Our Partners

Our partners bring unique and proven capabilities to our client engagements, and contribute to the research in our labs.

Our Client Successes

We don’t reveal client names, but we’ve worked with the top brands in categories like computer hardware, consumer electronics, automotive, insurance, non-profits, transportation, entertainment, and retail.

Human Beings Make Machines

Human Beings Make Machines

One of America’s largest foreign-born car companies discovered that its customers felt somewhat distant from its brand, even though the company made significant ongoing contributions to the communities in which it operated (both in localized manufacturing and its corporate and dealer-based philanthropy).
We designed and delivered a campaign to allow its stakeholders to not only become aware of its activities, but participate in them.

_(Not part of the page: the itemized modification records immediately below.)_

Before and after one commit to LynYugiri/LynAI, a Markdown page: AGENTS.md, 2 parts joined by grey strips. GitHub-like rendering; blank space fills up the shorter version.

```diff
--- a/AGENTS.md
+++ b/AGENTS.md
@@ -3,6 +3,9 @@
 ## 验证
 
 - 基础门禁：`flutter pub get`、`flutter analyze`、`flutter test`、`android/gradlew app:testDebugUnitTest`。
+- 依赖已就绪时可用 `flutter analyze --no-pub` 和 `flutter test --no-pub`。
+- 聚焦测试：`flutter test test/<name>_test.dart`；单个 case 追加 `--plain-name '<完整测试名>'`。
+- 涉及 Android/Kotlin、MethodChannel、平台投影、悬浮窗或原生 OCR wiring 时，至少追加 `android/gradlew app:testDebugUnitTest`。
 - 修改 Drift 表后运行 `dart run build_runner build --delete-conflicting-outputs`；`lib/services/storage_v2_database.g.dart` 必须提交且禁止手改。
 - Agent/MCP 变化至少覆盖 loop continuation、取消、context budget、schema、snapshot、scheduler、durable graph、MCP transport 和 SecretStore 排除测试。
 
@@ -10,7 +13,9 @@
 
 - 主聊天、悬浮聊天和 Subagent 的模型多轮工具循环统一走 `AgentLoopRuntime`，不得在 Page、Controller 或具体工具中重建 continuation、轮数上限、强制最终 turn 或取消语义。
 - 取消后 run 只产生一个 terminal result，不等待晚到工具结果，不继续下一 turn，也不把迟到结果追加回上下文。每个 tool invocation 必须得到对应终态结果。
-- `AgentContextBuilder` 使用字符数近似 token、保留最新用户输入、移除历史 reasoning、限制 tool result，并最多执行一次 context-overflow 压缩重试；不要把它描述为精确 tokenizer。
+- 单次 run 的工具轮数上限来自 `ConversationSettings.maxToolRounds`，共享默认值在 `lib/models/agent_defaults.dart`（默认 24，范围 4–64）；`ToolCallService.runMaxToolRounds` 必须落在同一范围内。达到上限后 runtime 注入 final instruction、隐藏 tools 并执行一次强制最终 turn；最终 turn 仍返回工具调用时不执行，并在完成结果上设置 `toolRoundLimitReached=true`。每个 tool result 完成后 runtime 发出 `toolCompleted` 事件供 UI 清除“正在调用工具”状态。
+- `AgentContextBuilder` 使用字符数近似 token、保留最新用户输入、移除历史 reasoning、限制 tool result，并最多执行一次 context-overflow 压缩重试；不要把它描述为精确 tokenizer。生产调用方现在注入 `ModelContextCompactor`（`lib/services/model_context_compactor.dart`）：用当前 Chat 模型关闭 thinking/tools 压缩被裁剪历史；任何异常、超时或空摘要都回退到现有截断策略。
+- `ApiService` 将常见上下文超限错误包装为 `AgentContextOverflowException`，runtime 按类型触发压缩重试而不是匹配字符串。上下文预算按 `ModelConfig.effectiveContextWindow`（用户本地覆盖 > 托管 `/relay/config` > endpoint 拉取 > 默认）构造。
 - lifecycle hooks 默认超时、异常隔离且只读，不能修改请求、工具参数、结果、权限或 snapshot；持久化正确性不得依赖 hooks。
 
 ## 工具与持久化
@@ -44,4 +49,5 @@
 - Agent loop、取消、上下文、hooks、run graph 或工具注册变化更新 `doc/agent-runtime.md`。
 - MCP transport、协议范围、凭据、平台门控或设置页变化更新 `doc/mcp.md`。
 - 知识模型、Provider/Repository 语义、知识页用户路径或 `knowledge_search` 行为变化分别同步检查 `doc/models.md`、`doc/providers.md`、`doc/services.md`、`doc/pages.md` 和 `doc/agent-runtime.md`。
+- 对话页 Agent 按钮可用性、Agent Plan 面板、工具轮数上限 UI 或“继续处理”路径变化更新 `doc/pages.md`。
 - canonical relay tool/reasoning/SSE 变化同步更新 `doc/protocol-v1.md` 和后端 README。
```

This interaction included hosting collegiate alternative fuels races, in which students could participate with the engagement of the company’s engineers; connecting company executives with colleges in need of training and support for their professors; and the creation of an ongoing communications campaign, utilizing every tool at our disposal (PR, ads, brochures), to feedback to the communities what they and our client were accomplishing together.
The narrative worked because it was authentic. We couldn’t have bought the recognition and endorsement out client achieved. It still benefits from that value today.

Current History

Current History

We love games of all sorts, so when we had the chance to work with one of our partners on an alternate reality game (ARG) for one of the nation’s leading museums, we jumped at the chance.
The remit was particularly exciting because, ultimately, the imaginary story of the ARG had to communicate a real historical narrative. This challenged our narrative approach, as we first tracked the factual people and events we wanted to share, and then explored how “far” we could step away/ahead of them with an alternate timeline. What factual elements could be hidden, or otherwise “found” in the course of the story experience (this was 180 degrees different than the normal pedagogical, almost lecture approach museums take to sharing knowledge)? What content could we present that was obviously untrue, perhaps even playful, without risking that people would lose track of the “real” narrative.
The ultimate deliverable was both a game and a community. Both components are important to learning.

Defining Innovation

Defining Innovation

Innovation in government is an emergent and necessary capability, and we’ve had the opportunity to work with one of America’s largest and busiest agencies on defining and then meeting that challenge.
There was no lack of effort; the agency had activities in literally hundreds of areas, both internally and in geographies around the world, yet they didn’t “add up” to a program that had a clearly achievable goal and measurable benchmarks.
Their Innovation Narrative started with a criteria for assessing and ranking activities, so as to determine a matrix of work that mapped low, medium and high effectiveness against short, medium, and long-term benefits. The qualities of those activities were standardized in order to enable apples-to-apples comparisons.
We then mapped the work into a chronology that fell into organic ‘chapters” of development, each of which could be shared with the client’s internal and external stakeholders. The assessment tool continued to serve as a channel for additional activities to get added to the narrative, as well as a descriptive that enabled net new activities.

From Education to Learning

From Education to Learning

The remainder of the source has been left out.